This past week we have been reflecting on our inner guru in yoga classes. As we breath, we are to look inside and seek out our inner guru, the voice that speaks to us when we are tired, overworked, distracted, etc. My inner guru is my father. I think he always has been. He is the one who pushes me harder, makes me grit my teeth and push farther and to smile and congratulate myself when I finish (the ultimate Rocky jogging and punches). He has always spoke to me about looking up to God, listening to Him and allowing Him to guide me. We are not really religious, but my father has always spoken to me about never being alone because "if God be for me, who can be against me." It is not a question, but a statement.
I look up only to realize the scenery has started changing. I went from sandy rocks to green grass and large thick trees. The sun has gone behind the mountain and the trees are even louder with cicadas. The shade cools my sweaty back and I reach my hands over my head to stretch out the weariness of my shoulders. That is where I hold tension and anxiety. When I breath with difficulty, it is also where I feel the pain because getting air into my tummy is harder. The shade releases some pressure of the need to push so hard. I put my hands on my head and walk with my chest open and breath deeply using the 2, 2 method that runners use.
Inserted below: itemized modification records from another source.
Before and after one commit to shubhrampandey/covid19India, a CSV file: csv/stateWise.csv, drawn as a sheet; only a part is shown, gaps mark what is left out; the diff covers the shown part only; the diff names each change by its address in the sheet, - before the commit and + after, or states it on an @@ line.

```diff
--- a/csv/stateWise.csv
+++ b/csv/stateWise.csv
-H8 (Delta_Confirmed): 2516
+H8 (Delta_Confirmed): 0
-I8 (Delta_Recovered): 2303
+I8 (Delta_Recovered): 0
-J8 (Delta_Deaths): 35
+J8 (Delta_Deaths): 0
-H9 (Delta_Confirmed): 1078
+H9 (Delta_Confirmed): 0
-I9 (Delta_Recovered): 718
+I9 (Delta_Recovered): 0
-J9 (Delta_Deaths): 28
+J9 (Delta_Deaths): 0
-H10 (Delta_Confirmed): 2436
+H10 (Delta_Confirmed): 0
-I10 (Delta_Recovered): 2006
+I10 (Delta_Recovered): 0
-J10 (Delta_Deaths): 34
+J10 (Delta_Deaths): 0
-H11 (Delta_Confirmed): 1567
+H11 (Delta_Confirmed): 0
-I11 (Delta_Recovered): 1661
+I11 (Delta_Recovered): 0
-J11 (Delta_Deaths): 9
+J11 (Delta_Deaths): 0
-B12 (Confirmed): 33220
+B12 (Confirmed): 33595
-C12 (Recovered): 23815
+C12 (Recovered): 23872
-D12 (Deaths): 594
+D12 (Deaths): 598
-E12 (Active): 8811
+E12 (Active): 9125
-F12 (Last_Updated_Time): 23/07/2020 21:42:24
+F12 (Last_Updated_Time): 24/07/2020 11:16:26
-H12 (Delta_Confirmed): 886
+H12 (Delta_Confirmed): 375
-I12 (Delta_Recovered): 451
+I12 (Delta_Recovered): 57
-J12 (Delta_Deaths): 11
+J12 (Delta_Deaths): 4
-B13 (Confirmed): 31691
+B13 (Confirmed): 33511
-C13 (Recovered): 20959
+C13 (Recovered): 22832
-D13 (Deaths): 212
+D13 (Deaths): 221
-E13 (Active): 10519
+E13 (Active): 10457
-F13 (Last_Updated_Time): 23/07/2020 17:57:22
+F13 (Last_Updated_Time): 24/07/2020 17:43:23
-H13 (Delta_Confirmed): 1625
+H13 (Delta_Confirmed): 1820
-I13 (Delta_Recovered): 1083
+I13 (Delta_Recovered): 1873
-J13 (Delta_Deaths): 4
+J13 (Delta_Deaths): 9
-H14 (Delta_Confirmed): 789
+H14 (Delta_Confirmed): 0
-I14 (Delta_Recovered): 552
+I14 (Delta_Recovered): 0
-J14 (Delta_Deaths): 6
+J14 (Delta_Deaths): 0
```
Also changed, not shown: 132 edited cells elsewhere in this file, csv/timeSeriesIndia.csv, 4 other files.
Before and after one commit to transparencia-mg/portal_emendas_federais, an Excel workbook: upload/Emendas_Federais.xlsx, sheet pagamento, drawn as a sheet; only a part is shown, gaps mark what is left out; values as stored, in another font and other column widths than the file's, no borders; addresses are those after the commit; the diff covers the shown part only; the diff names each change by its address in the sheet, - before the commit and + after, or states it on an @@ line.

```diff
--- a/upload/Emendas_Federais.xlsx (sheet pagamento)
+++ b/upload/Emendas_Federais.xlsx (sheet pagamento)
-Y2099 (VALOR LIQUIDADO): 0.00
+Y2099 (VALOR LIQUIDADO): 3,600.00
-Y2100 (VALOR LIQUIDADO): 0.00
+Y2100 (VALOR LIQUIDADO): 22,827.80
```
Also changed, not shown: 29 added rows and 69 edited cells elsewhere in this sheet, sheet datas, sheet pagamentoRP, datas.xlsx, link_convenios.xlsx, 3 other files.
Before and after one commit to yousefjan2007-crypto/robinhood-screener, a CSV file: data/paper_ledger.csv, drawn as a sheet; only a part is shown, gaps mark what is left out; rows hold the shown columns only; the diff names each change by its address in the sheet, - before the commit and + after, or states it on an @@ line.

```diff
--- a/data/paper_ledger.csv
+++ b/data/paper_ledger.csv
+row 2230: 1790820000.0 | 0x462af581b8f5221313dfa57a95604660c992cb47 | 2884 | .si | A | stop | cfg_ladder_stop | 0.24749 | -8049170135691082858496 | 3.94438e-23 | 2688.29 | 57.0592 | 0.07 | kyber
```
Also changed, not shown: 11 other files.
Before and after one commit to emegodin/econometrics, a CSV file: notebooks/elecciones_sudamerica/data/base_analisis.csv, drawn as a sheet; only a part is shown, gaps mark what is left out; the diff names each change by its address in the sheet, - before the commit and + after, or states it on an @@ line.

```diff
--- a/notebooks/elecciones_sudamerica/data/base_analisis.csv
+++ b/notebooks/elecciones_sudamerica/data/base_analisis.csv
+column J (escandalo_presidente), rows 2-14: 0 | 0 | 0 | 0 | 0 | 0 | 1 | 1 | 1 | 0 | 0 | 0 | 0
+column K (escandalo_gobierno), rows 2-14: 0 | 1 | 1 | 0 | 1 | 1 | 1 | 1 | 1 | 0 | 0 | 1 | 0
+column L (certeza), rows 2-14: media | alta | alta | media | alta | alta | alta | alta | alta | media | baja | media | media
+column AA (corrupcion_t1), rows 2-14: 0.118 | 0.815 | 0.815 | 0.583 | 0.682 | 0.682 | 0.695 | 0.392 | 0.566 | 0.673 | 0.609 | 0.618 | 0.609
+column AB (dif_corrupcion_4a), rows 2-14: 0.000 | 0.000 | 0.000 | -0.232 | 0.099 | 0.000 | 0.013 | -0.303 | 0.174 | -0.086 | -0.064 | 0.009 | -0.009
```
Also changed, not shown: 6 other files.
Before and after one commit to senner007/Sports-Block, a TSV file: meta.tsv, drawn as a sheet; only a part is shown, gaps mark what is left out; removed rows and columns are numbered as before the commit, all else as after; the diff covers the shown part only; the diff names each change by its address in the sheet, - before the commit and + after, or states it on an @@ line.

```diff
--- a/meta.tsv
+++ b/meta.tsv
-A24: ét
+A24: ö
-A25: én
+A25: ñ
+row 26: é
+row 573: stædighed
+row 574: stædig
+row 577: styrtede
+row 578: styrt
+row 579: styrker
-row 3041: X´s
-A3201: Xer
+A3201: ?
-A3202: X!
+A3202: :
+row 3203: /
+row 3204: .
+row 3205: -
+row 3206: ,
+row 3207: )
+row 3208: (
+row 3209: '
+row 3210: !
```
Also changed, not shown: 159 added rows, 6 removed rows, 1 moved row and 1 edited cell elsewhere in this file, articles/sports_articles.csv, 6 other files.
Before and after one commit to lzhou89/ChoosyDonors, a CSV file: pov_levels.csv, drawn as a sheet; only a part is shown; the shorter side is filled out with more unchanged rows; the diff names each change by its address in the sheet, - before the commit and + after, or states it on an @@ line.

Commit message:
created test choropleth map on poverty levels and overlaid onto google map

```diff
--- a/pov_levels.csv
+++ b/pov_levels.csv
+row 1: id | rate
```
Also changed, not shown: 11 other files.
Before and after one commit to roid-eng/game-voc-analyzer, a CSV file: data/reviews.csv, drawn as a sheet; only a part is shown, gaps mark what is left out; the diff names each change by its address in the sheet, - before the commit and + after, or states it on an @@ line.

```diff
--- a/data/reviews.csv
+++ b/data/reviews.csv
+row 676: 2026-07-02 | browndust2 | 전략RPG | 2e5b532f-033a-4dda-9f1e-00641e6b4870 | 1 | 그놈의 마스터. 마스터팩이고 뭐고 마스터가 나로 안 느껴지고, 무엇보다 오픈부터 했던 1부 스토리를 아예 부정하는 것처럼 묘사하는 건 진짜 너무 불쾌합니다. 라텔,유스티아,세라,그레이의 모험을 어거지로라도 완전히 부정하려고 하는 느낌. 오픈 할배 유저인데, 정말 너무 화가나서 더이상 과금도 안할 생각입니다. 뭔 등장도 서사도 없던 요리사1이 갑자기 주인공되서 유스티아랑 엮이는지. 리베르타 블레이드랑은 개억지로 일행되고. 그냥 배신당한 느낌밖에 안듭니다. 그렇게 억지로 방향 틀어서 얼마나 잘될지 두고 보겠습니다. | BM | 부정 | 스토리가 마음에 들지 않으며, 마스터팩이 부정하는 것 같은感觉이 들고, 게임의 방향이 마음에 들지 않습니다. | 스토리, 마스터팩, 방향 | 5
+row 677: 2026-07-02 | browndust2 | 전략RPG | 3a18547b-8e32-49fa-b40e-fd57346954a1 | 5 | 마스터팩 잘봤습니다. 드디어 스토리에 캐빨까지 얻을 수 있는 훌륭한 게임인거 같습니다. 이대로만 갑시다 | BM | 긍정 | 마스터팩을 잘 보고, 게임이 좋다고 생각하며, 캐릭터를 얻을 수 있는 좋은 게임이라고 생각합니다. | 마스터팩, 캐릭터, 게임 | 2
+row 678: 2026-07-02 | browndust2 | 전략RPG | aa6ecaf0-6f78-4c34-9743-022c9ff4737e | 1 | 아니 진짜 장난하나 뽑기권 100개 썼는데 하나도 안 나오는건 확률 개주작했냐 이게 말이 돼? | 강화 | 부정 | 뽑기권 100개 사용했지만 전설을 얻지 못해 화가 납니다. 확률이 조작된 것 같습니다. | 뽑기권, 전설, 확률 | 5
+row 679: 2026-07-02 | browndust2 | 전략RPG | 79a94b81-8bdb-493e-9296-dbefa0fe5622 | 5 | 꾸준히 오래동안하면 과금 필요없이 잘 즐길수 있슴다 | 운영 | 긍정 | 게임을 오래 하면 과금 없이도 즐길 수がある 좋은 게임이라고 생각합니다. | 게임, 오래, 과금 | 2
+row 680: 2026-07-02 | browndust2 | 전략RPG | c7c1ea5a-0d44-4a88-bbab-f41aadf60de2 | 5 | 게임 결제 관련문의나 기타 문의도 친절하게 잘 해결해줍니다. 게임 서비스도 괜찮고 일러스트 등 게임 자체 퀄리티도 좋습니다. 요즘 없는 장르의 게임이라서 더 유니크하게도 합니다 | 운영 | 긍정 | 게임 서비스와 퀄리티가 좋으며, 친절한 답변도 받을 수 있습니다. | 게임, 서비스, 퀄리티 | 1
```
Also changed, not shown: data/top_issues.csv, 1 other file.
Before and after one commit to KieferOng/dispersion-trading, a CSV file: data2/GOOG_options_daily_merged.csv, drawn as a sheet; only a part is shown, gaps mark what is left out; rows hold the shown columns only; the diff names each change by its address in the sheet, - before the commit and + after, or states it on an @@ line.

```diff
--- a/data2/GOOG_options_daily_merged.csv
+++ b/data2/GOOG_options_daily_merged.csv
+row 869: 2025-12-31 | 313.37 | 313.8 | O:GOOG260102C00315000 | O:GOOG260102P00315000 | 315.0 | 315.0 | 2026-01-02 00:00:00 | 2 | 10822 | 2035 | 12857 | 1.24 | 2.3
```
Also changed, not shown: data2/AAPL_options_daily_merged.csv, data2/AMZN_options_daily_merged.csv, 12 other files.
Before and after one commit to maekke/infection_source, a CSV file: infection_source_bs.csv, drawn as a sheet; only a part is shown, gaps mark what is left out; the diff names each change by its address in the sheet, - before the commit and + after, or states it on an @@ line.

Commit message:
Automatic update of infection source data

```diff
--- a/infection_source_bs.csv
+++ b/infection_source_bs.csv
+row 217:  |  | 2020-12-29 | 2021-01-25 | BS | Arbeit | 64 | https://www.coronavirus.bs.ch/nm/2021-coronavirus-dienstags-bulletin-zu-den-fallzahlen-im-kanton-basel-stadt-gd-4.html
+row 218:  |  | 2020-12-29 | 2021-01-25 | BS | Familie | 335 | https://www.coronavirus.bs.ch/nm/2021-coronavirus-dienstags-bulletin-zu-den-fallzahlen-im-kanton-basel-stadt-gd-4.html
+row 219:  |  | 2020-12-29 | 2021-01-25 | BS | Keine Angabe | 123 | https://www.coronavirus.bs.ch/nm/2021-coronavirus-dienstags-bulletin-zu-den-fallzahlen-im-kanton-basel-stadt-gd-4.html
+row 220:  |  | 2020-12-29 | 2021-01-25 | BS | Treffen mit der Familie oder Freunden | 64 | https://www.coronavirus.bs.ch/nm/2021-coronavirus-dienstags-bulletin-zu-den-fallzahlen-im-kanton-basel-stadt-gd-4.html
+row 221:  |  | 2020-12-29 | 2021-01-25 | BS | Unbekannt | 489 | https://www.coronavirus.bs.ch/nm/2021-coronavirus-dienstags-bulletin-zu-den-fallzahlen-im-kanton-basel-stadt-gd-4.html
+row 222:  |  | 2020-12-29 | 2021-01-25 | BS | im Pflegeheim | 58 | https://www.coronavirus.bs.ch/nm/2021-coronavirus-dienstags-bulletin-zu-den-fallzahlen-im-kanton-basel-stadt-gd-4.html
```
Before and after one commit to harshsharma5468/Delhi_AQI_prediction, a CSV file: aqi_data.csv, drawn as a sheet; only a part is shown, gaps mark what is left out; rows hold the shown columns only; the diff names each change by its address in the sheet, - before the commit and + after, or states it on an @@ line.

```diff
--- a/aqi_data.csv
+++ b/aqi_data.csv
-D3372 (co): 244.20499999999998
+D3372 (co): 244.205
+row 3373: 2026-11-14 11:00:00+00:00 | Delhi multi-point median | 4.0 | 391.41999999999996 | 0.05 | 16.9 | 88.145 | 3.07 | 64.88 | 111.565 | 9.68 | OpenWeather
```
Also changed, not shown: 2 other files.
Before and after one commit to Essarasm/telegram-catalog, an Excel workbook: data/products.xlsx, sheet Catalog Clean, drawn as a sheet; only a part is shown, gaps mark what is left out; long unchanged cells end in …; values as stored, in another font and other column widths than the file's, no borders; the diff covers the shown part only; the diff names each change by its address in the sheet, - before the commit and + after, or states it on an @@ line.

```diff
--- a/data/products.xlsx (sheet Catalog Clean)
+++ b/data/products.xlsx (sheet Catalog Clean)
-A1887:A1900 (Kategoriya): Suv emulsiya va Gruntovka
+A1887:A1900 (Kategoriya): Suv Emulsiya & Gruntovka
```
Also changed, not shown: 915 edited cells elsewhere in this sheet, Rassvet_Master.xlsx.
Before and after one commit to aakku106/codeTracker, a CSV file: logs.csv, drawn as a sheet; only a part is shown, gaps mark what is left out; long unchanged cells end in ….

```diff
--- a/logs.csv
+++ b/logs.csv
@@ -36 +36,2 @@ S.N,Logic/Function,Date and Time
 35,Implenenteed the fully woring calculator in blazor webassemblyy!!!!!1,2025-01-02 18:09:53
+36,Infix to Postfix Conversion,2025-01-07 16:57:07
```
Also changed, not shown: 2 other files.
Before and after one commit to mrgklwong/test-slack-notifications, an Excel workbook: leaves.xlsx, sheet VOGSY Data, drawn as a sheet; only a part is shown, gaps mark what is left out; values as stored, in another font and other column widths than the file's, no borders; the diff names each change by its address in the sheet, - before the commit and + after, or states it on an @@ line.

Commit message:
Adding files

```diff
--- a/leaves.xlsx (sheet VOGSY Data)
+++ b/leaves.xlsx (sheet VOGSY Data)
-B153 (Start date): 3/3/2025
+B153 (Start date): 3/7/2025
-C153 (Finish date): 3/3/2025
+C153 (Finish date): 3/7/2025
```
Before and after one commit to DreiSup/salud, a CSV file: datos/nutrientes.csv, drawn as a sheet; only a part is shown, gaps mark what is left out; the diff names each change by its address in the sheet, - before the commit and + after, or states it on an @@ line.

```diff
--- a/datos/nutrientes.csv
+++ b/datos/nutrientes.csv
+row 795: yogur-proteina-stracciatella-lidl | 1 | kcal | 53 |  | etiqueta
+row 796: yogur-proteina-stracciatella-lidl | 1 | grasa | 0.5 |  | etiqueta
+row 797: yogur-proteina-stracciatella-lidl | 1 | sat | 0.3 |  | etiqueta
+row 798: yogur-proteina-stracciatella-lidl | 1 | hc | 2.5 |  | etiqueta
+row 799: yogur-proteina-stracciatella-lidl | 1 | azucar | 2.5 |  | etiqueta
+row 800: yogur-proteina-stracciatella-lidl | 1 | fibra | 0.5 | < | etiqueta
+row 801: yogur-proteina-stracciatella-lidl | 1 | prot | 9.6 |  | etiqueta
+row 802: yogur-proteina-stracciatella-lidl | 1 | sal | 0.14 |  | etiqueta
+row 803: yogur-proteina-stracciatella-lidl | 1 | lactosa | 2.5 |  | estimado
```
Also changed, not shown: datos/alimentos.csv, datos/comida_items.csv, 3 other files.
I look around and miss my family immensely. If only they could be here, to see this with me. As much as I love this journey I am on, I am so sorry to have left them to experience it. I know in my heart that they are happy for me, but to find my worlds so far apart makes it harder to love it all the time. I remember when we used to go camping as a family. Pitching the tents, letting the dogs run lose, getting up at the crack of dawn to fish, making breakfast over the fire. Good times before life set in. When all was peaceful and the world was our oyster.
I find myself rooting through enormous boulders, climbing over large flat rocks with spaced between too small to accommodate my hiking boots. It is a pleasant change in scenery, but it keeps going steadily up and up. Rocks to climb over, rocks to climb under like a version of boot camp. I find myself jogging a bit through it all. Though I do stop to take a few pictures of the wonderful rock formations.
As I get around the rocks, it opens up and I am finally at the peak of the hike. Surrounded by trees, grass, but I can see the city just over the tips of the leaves. It is stunning. I can see the redness of the clay and dirt on the mountain facing me. The breeze blows coolness on my neck and shoulders. A gentle reprieve for the arduous hike up. I long to stay and enjoy it, but I know my time is limited. The sun is setting and I do not want to be caught up here in the dark. Talk about facing some demons then!
The faster it descends, the faster my feet want to hop and skip over the rocks. I am exhilarated to know I am on the other side. I did it. I have made my very first hike by myself. I have to be careful though as hoping through the rocks can turn my ankle if I am not more careful. I slow down a bit to drink more water. Seriously, what did we do before Camelbacks?
As I joyfully jog down the final stretch, I see the cars sprinting by on the freeway. I have made it!! I did it! I cannot believe how wonderful it feels to know I just made a split decision to do this and I did it. I am so proud of myself.
Ashma = 0
Me = 1
(major Rocky fist pumping)